Three years in the making, the first payments have cleared on Augur (REP), the decentralized, peer-to-peer betting and prediction platform, which happened to be one of the first applications built on Vitalik Buterin’s now famous Ethereum blockchain.
“The first markets have successfully resolved,” the project tweeted Wednesday. “Payments of ether worth around $20,000 are now going out to the first brave crop of users, who used the betting platform without knowing for sure whether it would work as advertised.”
CEO Joey Krug estimated that just over $20,000 worth of ether had been paid out, based on data from Predictions.Global, a site that displays Augur betting markets. He did not include the value of REP token stakes. The first initial bets were on live events happening around the time of the launch.
Augur is an exciting project because it truly represents a free capital market.
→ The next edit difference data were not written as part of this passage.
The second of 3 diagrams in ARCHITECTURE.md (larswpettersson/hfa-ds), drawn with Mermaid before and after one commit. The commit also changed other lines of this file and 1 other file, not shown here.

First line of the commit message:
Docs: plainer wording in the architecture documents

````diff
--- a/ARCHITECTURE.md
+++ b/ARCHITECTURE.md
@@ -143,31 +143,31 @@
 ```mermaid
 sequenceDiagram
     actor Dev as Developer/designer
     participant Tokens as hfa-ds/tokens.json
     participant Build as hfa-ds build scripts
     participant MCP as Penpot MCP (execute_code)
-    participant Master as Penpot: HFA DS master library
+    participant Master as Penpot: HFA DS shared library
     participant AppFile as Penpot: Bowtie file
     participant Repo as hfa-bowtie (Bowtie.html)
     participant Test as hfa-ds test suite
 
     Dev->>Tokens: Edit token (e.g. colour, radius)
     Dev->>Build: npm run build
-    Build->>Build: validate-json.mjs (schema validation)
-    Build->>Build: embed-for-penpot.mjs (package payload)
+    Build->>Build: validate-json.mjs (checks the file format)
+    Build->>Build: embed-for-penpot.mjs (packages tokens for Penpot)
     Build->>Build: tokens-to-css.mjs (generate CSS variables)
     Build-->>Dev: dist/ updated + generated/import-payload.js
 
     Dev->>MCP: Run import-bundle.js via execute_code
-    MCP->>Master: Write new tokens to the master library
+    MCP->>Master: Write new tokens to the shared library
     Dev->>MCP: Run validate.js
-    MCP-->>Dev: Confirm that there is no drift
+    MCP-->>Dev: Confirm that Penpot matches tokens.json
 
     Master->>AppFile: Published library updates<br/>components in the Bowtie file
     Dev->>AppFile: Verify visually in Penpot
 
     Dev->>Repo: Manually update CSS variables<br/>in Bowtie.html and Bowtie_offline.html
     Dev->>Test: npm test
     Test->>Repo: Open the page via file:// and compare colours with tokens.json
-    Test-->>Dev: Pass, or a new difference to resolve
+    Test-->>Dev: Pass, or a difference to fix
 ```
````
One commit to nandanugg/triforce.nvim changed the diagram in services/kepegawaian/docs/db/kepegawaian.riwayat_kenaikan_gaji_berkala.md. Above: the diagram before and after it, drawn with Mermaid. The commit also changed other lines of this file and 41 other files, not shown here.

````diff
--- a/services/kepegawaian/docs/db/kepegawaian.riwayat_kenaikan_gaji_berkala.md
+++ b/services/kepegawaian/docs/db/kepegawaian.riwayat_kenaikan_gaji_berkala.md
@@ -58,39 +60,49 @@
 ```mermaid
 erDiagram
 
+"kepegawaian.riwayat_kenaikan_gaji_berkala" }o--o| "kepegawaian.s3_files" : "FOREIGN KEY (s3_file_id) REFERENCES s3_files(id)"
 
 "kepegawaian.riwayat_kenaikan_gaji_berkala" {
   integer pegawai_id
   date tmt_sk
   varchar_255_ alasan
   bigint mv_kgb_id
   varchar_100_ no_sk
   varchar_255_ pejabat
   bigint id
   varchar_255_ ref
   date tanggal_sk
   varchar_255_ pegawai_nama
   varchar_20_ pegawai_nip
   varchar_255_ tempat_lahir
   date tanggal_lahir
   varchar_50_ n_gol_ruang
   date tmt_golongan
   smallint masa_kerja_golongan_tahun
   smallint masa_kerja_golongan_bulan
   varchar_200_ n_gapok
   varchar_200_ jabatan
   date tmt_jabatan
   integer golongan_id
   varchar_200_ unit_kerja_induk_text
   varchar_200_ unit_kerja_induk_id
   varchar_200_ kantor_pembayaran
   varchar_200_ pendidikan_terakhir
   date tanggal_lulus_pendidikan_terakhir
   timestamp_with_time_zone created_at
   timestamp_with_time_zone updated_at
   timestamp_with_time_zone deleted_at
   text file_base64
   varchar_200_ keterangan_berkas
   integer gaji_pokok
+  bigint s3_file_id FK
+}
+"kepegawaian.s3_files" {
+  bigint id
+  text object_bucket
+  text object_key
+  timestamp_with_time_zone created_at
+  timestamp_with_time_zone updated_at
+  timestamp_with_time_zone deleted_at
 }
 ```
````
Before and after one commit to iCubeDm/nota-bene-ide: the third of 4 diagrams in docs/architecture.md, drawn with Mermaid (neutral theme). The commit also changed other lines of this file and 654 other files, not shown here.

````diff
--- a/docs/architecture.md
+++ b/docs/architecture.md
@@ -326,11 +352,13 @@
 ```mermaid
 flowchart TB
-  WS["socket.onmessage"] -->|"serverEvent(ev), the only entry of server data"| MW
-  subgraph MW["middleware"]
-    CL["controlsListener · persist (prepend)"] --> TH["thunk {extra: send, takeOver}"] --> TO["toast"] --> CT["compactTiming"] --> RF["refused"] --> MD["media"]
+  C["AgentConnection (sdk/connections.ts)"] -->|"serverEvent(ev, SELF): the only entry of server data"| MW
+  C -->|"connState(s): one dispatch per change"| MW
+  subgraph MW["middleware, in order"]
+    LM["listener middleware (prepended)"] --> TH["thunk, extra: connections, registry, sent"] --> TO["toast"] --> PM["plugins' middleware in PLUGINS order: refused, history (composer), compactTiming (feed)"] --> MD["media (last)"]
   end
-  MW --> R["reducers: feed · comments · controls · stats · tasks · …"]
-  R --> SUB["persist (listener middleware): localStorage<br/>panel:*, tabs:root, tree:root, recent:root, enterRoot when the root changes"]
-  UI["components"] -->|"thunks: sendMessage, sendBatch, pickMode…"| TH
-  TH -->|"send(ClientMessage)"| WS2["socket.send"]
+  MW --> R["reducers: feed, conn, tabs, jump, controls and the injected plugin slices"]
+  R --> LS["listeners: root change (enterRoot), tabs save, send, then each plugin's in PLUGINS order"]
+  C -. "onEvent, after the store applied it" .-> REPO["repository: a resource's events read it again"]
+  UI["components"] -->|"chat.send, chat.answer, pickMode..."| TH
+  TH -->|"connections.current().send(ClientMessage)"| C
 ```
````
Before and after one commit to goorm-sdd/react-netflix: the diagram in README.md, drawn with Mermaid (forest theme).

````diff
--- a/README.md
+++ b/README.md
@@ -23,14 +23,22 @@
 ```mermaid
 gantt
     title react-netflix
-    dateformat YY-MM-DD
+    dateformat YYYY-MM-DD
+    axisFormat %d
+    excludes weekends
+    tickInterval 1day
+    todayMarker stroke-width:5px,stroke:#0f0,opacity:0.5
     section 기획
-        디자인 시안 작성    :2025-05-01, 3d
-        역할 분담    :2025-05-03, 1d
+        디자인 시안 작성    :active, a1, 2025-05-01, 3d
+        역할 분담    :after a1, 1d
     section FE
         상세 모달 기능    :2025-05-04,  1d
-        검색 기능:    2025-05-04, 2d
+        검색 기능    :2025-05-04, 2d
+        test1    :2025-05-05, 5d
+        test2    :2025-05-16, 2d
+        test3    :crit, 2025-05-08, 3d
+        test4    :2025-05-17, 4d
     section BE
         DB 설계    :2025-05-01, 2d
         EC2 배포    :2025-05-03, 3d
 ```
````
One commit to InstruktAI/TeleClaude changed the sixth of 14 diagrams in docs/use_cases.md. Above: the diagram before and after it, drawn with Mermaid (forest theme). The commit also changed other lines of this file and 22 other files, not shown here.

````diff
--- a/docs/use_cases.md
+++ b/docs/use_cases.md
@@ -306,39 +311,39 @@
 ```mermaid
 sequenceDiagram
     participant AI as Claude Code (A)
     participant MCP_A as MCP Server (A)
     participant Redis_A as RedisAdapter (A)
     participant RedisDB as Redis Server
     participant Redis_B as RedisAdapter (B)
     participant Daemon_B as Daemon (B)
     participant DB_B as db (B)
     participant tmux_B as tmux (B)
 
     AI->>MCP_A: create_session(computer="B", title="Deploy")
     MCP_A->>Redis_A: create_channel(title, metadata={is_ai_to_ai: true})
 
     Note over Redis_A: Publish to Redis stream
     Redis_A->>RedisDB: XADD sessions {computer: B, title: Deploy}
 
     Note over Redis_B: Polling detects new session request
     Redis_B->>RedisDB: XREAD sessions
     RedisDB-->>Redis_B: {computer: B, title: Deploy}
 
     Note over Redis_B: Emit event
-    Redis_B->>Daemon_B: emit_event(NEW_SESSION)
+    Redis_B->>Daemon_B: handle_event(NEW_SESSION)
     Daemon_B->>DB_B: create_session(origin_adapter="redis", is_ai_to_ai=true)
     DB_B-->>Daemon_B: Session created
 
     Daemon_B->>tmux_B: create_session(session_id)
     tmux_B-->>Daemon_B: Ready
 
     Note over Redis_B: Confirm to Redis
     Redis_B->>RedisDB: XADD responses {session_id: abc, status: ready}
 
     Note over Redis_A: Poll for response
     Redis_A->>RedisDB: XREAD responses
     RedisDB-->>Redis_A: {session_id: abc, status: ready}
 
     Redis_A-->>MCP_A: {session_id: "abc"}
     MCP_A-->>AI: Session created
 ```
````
Anyone, as long as they own Ethereum, can create a market free from government intervention.
Granted, a lot of the action on Augur has to do with future markets and this could be considered a binary option, which needs to be declared to the CFTC. A few years back, Intrade was shut down for a similar prediction market. However, Augur is decentralized and run by users with open-source, free software. This makes Augur very hard to pin down, regulate or even shut down in total. For example, if officials were to rule that Augur was facilitating illicit activity, they might try to go after the people who developed the software, much as malware developers have been held liable for their creations, which would be likely to set up a fight over First Amendment protections.
Recently, Augur was in the news because of a few assassination and deadpool markets floating around on the platform. The assassination pools on Donald Trump, Jeff Bezos and others did not get much traction making any sort of illegal activity un-alarming. That said, by creating a market for an assassination and placing a large “no” bet (actually, selling shares in the outcome), an individual or group could in effect place a bounty on the targeted person. The would-be assassin could then place a bet on “yes” (buy shares) and manipulate the outcome.
However, the REP community has long discussed these issues and members are quick to label these markets as invalid. “The Augur Reporter community has a powerful tool in their ability to mark a market as ‘invalid,'” said Predictions.Global co-founder Ryan Berckmans.
But, he added, reporters “are incentivized to report in a way with which they expect the REP-holding community will agree.” In other words, it’s up to token holders’ consensus to decide whether taking out life insurance on other people is acceptable on Augur.
The community so far has seemingly decided these type of bets are immoral and invalid based on discussion boards.